Best LPs Of 2016 — Part 1

a1483495219_16We decided to add context to out annual “best of” lists instead of simply providing long lists with no discussion. So, our look at the Best 30 LPs of 2016 will come in three installments.

Because good music does not necessarily hue to annual time periods, our list contains a couple of late-2015 releases that, in actuality, are 2016 LPs to us. By the same token, late-2016 releases will need to wait until next year.

As always, some of the distinctions here sit on a rather fine line. Each of the albums of our list, however, is highly recommended.

Without further adieu:

30.  Andy KlingensmithFantasy Island: On his first longplayer, Klingensmith applies contemporary rhythms to his basic psych-folk template to great effect. Listen and buy here.

29.  Colman GotaTape: Gota’s hook-filled adult guitar rock reminds us that the phrase “alt rock” did not always induce eye rolls. Sample and buy here.

28The WeeklingsStudio 2: The New Jersey-based band’s second stellar collection of Beatles-inspired rockin’ pop with spot-on harmonies, Rickenbacker guitars, sweet ballads and an ode to Chuck Berry. Sample and buy here.

27.  Butch YoungMercury Man: Young takes his inspiration from the later-period Beatles. The right doses of horns and orchestration add drama to his complex melodies. Sample and buy here.

26. Ed RyanRoadmap: Ryan’s old-school Power Pop never wears old or thin. These ten rockin’ pop tracks are guaranteed to put a smile on your face. Listen and buy here.

25. Gretchen’s WheelBehind The Curtain: Lindsay Murray’s second longplayer is more rocking than last year’s Fragile State, which also made our year-end list. Get this, though, for her voice, a beguiling mix of strength and fragility. Listen and buy here.

24.  Mimi BetinisMusic Sounds: This is one of more varied albums on our list, as Bitinis effortlessly mixes and matches classic pop and rock stylings over this thoroughly enjoyable eleven-song set. Sample and buy here.

23.  Steve IsonOn The Way Up: Ison’s sound is rooted in British singer-songwriters of the late-60s and early-70s, with indelible nods to Bowie and Donovan. There is not a bum track to be found. Listen and buy here.

22.  Cheap StarSongs For The Farrelly Brothers: This one sit in decidedly late-period Teenage Fanclub territory, with layered acoustic guitars and restrained harmonies.
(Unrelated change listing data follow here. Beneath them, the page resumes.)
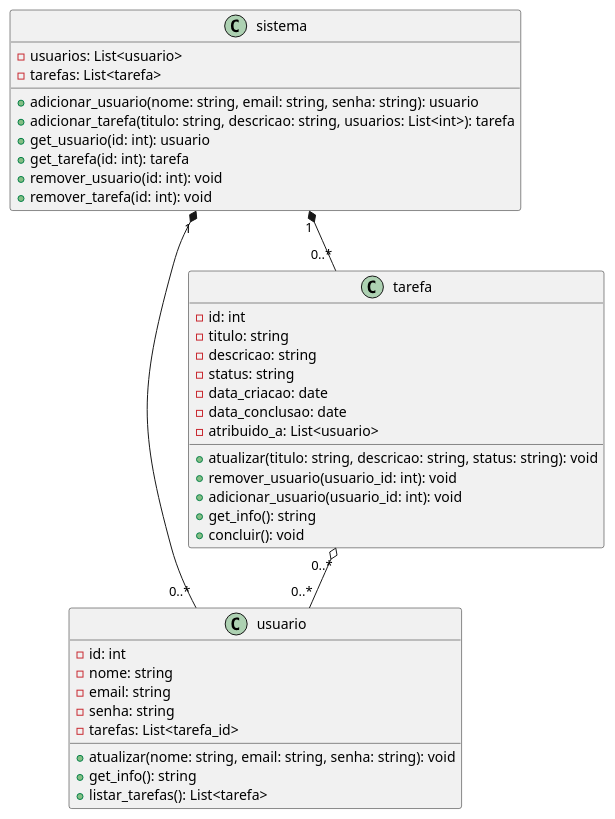
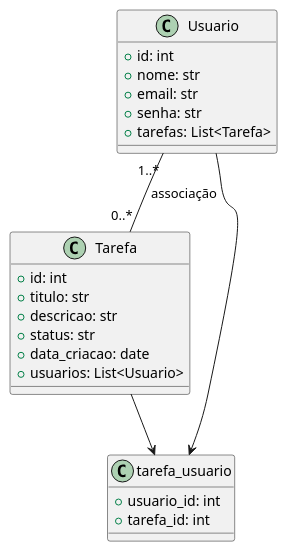
The diagram in Documentação/classes.puml (miguel2026/API-para-tarefas), drawn with PlantUML before and after one commit. The commit also changed 30 other files, not shown here.

```diff
--- a/Documentação/classes.puml
+++ b/Documentação/classes.puml
@@ -1,43 +1,29 @@
-@startuml Tarefas
+@startuml classes
 
-class usuario {
-  -id: int
-  -nome: string
-  -email: string
-  -senha: string
-  -tarefas: List<tarefa_id>
-  +atualizar(nome: string, email: string, senha: string): void
-  +get_info(): string
-  +listar_tarefas(): List<tarefa>
-}
-class tarefa {
-  -id: int
-  -titulo: string
-  -descricao: string
-  -status: string
-  -data_criacao: date
-  -data_conclusao: date
-  -atribuido_a: List<usuario>
-  +atualizar(titulo: string, descricao: string, status: string): void
-  +remover_usuario(usuario_id: int): void
-  +adicionar_usuario(usuario_id: int): void
-  +get_info(): string
-  +concluir(): void
+class Usuario {
+    +id: int
+    +nome: str
+    +email: str
+    +senha: str
+    +tarefas: List<Tarefa>
 }
 
-class sistema {
-  -usuarios: List<usuario>
-  -tarefas: List<tarefa>
-  +adicionar_usuario(nome: string, email: string, senha: string): usuario
-  +adicionar_tarefa(titulo: string, descricao: string, usuarios: List<int>): tarefa
-  +get_usuario(id: int): usuario
-  +get_tarefa(id: int): tarefa
-  +remover_usuario(id: int): void
-  +remover_tarefa(id: int): void
+class Tarefa {
+    +id: int
+    +titulo: str
+    +descricao: str
+    +status: str
+    +data_criacao: date
+    +usuarios: List<Usuario>
 }
 
-sistema "1" *-- "0..*" usuario
-sistema "1" *-- "0..*" tarefa
-tarefa "0..*" o-- "0..*" usuario
+class tarefa_usuario {
+    +usuario_id: int
+    +tarefa_id: int
+}
+
+Usuario "1..*" -- "0..*" Tarefa : associação
+Usuario --> tarefa_usuario
+Tarefa --> tarefa_usuario
 
 @enduml
```
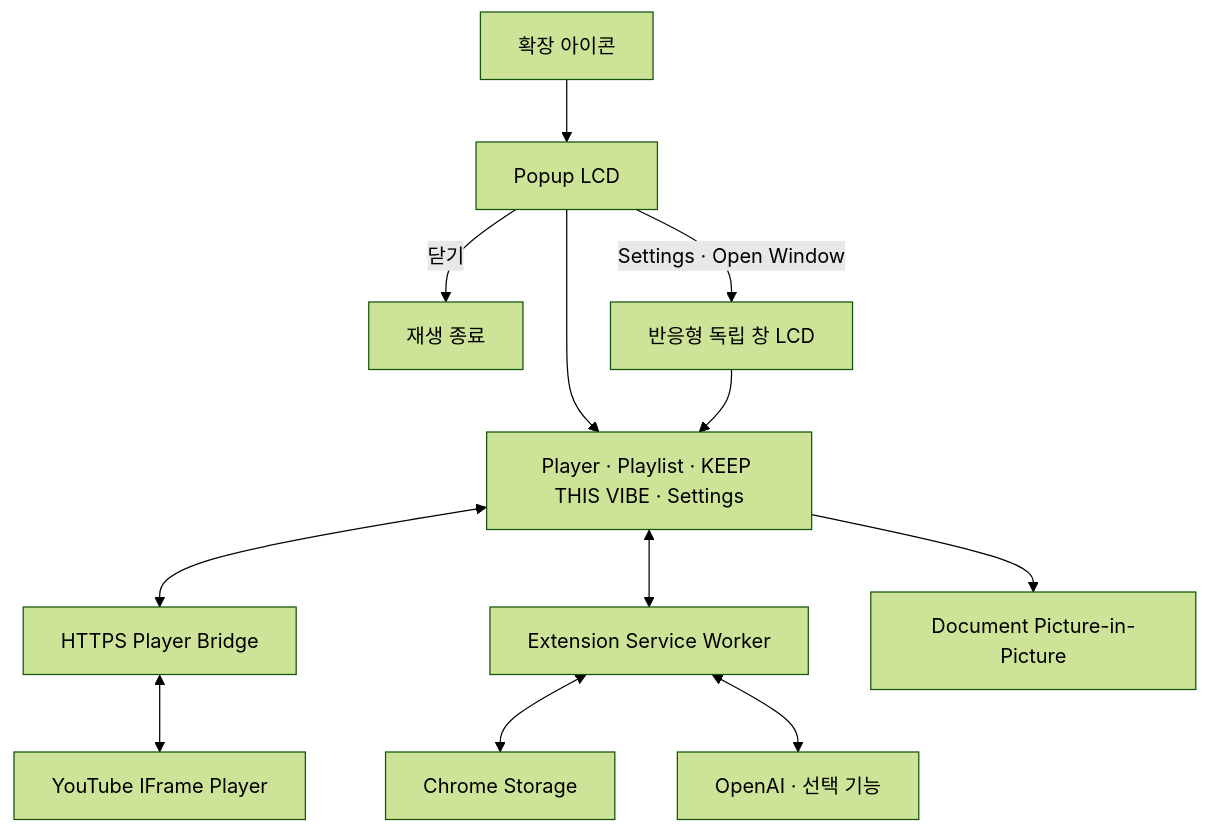
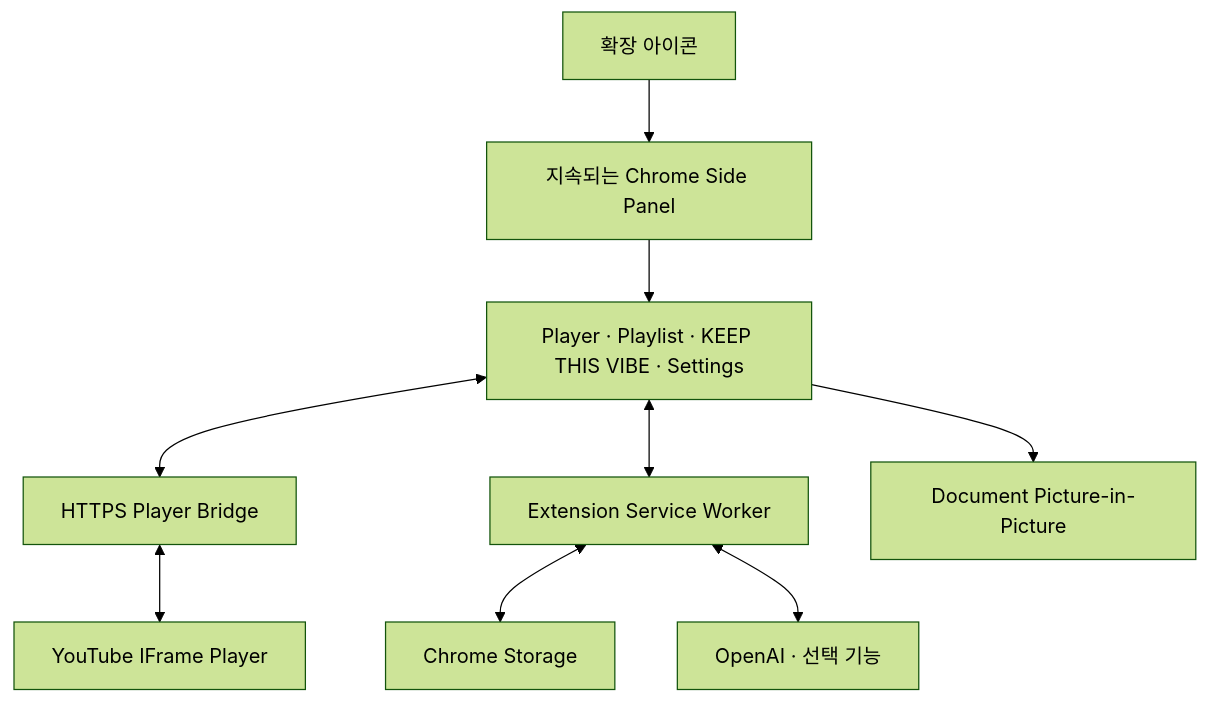
Before and after one commit to seoheejung/pixel-jukebox: the diagram in README.md, drawn with Mermaid (forest theme). The commit also changed other lines of this file and 30 other files, not shown here.

````diff
--- a/README.md
+++ b/README.md
@@ -100,14 +100,11 @@
 ```mermaid
 flowchart TD
-    Icon["확장 아이콘"] --> Popup["Popup LCD"]
-    Popup -->|닫기| Stop["재생 종료"]
-    Popup -->|Settings · Open Window| Window["반응형 독립 창 LCD"]
-    Popup --> UI["Player · Playlist · KEEP THIS VIBE · Settings"]
-    Window --> UI
+    Icon["확장 아이콘"] --> Panel["지속되는 Chrome Side Panel"]
+    Panel --> UI["Player · Playlist · KEEP THIS VIBE · Settings"]
     UI <--> Bridge["HTTPS Player Bridge"]
     Bridge <--> YouTube["YouTube IFrame Player"]
     UI <--> Worker["Extension Service Worker"]
     Worker <--> Storage["Chrome Storage"]
     Worker <--> OpenAI["OpenAI · 선택 기능"]
     UI --> PiP["Document Picture-in-Picture"]
 ```
````
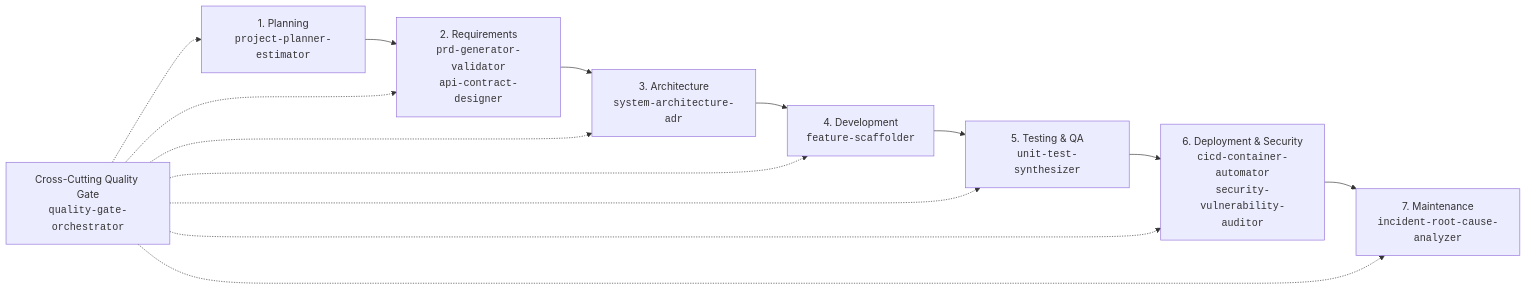
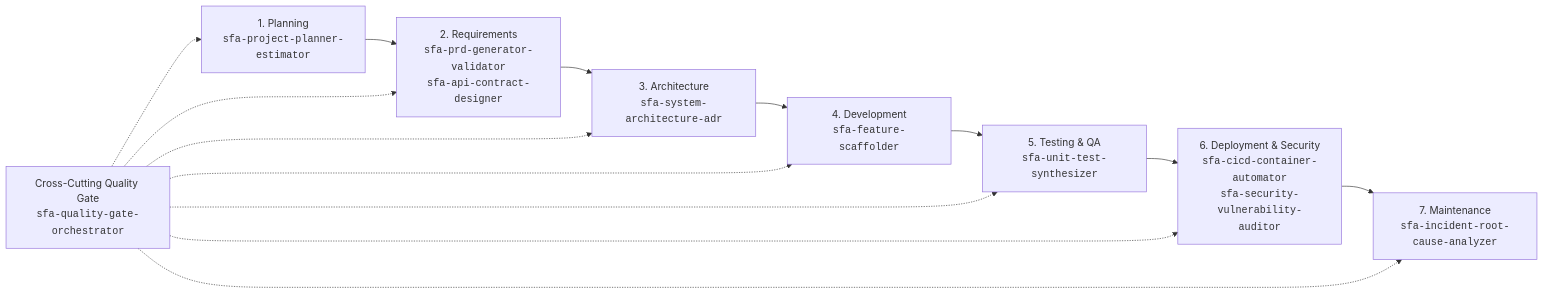
One commit to OpenYantra/SkillForgeAI changed the diagram in README.md. Above: the diagram before and after it, drawn with Mermaid. The commit also changed other lines of this file and 54 other files, not shown here.

````diff
--- a/README.md
+++ b/README.md
@@ -9,13 +9,13 @@
 ```mermaid
 flowchart LR
-    P1["1. Planning<br/><code>project-planner-estimator</code>"]
-    --> P2["2. Requirements<br/><code>prd-generator-validator</code><br/><code>api-contract-designer</code>"]
-    --> P3["3. Architecture<br/><code>system-architecture-adr</code>"]
-    --> P4["4. Development<br/><code>feature-scaffolder</code>"]
-    --> P5["5. Testing & QA<br/><code>unit-test-synthesizer</code>"]
-    --> P6["6. Deployment & Security<br/><code>cicd-container-automator</code><br/><code>security-vulnerability-auditor</code>"]
-    --> P7["7. Maintenance<br/><code>incident-root-cause-analyzer</code>"]
+    P1["1. Planning<br/><code>sfa-project-planner-estimator</code>"]
+    --> P2["2. Requirements<br/><code>sfa-prd-generator-validator</code><br/><code>sfa-api-contract-designer</code>"]
+    --> P3["3. Architecture<br/><code>sfa-system-architecture-adr</code>"]
+    --> P4["4. Development<br/><code>sfa-feature-scaffolder</code>"]
+    --> P5["5. Testing & QA<br/><code>sfa-unit-test-synthesizer</code>"]
+    --> P6["6. Deployment & Security<br/><code>sfa-cicd-container-automator</code><br/><code>sfa-security-vulnerability-auditor</code>"]
+    --> P7["7. Maintenance<br/><code>sfa-incident-root-cause-analyzer</code>"]
 
-    QG["Cross-Cutting Quality Gate<br/><code>quality-gate-orchestrator</code>"]
+    QG["Cross-Cutting Quality Gate<br/><code>sfa-quality-gate-orchestrator</code>"]
     QG -.-> P1 & P2 & P3 & P4 & P5 & P6 & P7
 ```
````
The version of the Lemonheads “Into Your Arms” found here might even top the original. Sample and buy here.

21.  Diamond Hands — S/T:  Not a single song on this eleven-track, hook-and-jangle-heavy romp through various 60’s rock styles reaches the three-minute mark. Is this retro? Hell yeah, and that’s a very good thing when laid down by the four capable hands that comprise this Los Angeles-based duo. Listen and buy here.

It’s Troc Time, Baby

Frenzy In The HipsThe New Trocaderos should be quite familiar to readers of this blog. They consist of Geoffrey Palmer and Brad Marino of The Connection, and Kurt Baker. Their “debut” two-sided single, released in late-2013, was reviewed here. One of those songs, “The Kids,” made my list of the best 30 songs of 2014. Their 2014 EP, Kick Your Ass, was reviewed here, and made my list of the best 10 EPs of 2014. They also have scored two “Coolest Songs” on Little Steven’s Underground Garage. [You can hear the double-sided single here, and the EP here.]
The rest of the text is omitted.